3 CD-ROM Task Cards. Evidence through working examples of National Curriculum applications of 10 well known Edutainment CD-ROMs(mainly from America).

4Pros and Cons of NCET Project CD-ROMs .An analysis of classroom use of CD-ROMs, emphasising the problems created by their design.

5 CD-ROM DESIGN A: Iconitis. A focused examination, with examples, of the problems children experience due to poorly designed icons.

6 CD-ROM DESIGN B: Symbols and Metaphors . What makes children tick/click? An M.Phil introductory paper, - interface design, preconscious, children's metaphors.

7 Operating Conditions in Primary Schools (photos)

8 What's wrong with Dorling Kindersley CD ROMs in the classroom. Screen design and effect on children's perception.

9 The Perfect CD-ROM - a brief list of requirements.

10 The making of the Secondary Progs. CD-ROM Catalogue. The production sequence, facilities at Interactive Media OUPC and tools required with implications for future products for the Education Directorate.

10A Summary of PhD research at 1/12/95 Mike Howarth Interactive Media Group Open University Production Centre.

REPORT CIRCULATION LIST

1.Jane Drabble Director of Education

2.Terry Marsh Head of Programmes, BBC Education

3.David Mortimer Head of Multimedia Publications

4.Clive Holloway Head of Programmes, OUPC

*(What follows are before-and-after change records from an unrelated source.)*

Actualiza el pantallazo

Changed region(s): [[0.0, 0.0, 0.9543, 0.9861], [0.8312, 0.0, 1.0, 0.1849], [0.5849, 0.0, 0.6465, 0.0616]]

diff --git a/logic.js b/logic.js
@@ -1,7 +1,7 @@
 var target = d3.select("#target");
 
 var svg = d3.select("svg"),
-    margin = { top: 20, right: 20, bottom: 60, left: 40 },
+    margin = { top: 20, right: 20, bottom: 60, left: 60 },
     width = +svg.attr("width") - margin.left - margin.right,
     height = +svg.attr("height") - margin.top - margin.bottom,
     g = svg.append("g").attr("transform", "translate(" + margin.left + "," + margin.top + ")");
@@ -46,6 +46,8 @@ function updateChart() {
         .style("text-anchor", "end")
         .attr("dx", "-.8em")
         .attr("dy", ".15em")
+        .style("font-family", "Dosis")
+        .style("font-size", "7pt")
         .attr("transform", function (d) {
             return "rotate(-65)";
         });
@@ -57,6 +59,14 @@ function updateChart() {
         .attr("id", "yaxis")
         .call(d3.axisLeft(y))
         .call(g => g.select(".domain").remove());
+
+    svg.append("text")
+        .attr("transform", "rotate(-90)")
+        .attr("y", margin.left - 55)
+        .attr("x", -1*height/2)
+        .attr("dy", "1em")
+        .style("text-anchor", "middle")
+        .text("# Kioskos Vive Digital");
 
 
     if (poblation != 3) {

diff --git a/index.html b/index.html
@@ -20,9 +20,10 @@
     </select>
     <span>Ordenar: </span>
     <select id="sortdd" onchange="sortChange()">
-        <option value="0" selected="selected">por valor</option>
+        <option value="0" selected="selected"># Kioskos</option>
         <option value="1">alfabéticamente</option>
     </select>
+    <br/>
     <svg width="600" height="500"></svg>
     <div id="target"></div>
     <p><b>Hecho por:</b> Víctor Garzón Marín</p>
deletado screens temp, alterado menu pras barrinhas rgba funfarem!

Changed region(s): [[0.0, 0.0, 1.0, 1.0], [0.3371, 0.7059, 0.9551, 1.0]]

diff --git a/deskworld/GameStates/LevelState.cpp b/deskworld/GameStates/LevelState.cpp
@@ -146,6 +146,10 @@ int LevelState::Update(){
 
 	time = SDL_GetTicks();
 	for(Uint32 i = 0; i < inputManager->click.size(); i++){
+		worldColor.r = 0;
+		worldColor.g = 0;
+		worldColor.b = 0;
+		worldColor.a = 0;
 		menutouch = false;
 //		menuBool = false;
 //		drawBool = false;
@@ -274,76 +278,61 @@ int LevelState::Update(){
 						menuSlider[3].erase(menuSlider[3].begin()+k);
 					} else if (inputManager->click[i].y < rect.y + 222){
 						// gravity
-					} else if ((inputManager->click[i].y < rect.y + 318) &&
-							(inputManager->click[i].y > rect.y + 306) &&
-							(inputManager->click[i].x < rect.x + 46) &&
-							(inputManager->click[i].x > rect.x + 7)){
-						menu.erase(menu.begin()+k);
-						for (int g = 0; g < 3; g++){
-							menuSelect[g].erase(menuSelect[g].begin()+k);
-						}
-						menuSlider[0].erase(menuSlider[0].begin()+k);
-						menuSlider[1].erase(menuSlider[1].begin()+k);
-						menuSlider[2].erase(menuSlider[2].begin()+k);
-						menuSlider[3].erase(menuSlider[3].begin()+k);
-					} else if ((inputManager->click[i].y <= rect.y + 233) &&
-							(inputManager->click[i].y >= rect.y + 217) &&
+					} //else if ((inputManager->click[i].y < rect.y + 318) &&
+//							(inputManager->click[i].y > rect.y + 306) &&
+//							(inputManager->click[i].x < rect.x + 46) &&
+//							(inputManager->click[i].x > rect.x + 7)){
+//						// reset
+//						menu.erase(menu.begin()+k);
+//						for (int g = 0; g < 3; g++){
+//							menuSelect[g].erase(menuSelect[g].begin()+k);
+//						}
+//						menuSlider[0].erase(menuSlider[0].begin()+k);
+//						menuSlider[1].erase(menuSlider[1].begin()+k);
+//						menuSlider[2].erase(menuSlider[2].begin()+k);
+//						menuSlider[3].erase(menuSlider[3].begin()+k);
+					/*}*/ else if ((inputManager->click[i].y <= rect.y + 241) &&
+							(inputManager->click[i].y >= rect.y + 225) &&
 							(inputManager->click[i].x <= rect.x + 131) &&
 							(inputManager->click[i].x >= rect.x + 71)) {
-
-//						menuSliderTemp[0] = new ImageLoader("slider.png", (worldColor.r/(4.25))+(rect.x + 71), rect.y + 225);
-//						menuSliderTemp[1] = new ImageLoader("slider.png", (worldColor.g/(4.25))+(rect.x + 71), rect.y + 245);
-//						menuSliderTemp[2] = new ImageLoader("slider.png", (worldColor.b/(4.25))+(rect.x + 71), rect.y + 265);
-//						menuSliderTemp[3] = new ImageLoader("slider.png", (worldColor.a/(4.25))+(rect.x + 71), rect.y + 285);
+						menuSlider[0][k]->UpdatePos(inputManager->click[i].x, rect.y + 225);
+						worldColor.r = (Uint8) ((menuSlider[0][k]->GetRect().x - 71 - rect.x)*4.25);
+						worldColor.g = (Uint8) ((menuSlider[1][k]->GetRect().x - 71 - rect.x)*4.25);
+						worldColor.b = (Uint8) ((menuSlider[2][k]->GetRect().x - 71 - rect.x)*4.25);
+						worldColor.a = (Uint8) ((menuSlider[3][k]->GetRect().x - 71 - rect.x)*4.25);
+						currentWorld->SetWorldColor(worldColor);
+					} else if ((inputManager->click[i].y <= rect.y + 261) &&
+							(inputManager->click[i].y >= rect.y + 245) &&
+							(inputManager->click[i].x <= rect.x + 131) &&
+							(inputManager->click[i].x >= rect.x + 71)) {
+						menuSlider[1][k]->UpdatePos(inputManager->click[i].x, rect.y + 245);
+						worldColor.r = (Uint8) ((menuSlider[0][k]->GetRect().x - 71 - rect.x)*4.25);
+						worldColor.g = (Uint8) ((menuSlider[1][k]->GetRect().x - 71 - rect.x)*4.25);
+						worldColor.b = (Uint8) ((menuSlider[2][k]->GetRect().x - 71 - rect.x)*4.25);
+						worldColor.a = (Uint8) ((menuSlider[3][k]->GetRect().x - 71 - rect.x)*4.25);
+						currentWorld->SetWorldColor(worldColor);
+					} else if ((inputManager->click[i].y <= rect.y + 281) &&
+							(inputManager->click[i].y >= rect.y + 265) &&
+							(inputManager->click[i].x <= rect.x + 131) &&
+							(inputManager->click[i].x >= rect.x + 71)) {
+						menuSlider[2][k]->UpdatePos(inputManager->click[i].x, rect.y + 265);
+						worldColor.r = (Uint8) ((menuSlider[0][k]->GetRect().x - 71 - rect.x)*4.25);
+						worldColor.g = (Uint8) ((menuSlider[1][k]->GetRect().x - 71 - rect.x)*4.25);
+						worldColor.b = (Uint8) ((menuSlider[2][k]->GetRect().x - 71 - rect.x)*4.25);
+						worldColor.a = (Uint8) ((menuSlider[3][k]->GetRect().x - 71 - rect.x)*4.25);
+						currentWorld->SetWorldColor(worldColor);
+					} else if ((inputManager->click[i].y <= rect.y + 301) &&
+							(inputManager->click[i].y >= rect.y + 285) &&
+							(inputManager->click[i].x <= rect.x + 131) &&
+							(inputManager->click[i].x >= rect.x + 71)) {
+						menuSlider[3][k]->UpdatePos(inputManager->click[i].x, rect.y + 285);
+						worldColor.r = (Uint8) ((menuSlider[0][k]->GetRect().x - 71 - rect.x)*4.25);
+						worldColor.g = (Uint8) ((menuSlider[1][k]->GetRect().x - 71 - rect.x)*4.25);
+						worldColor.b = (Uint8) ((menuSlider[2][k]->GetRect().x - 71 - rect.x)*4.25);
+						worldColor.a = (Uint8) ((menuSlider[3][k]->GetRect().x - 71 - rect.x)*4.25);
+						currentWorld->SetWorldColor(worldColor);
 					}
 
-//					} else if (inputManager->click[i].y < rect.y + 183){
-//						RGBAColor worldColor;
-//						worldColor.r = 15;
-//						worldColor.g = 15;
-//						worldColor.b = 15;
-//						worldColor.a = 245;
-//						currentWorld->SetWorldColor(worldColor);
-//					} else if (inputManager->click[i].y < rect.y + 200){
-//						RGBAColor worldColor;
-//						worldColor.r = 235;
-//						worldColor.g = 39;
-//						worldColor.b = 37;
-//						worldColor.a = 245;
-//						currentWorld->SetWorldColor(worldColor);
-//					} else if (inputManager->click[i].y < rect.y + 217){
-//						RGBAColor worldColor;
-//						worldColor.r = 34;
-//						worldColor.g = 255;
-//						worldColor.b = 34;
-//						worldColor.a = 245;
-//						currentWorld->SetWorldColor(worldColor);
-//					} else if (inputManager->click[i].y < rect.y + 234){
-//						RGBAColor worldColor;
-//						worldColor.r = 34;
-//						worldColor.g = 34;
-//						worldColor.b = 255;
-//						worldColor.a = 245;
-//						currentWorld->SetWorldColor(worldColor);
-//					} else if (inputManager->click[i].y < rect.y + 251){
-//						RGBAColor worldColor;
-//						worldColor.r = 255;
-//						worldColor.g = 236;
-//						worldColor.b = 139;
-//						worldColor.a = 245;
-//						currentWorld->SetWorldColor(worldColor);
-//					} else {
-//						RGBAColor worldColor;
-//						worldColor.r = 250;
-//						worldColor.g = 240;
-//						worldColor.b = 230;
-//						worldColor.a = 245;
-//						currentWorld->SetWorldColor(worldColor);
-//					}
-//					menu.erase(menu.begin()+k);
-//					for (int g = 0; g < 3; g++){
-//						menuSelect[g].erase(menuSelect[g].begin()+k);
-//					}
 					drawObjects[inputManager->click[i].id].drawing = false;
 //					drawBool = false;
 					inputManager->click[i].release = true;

5.Liz Forgan Controller Radio 4

6.Heather Morris Director Educational Publications

7.Julie Cogill Chief Education Officer

8.Jay JohnstonChief Assistant, Education Programmes

9.Roger Fry Resource Manager

10.Sara Hemmings Head of Developments, BBC Enterprises

11.Geof Marshall-Taylor Executive Producer Education Radio

12.Jane Shaw Chief Education Officer Continuing Education.

13.Mathew Lee Strategy Planner

14.Lucia Jones Head Education Policy and Services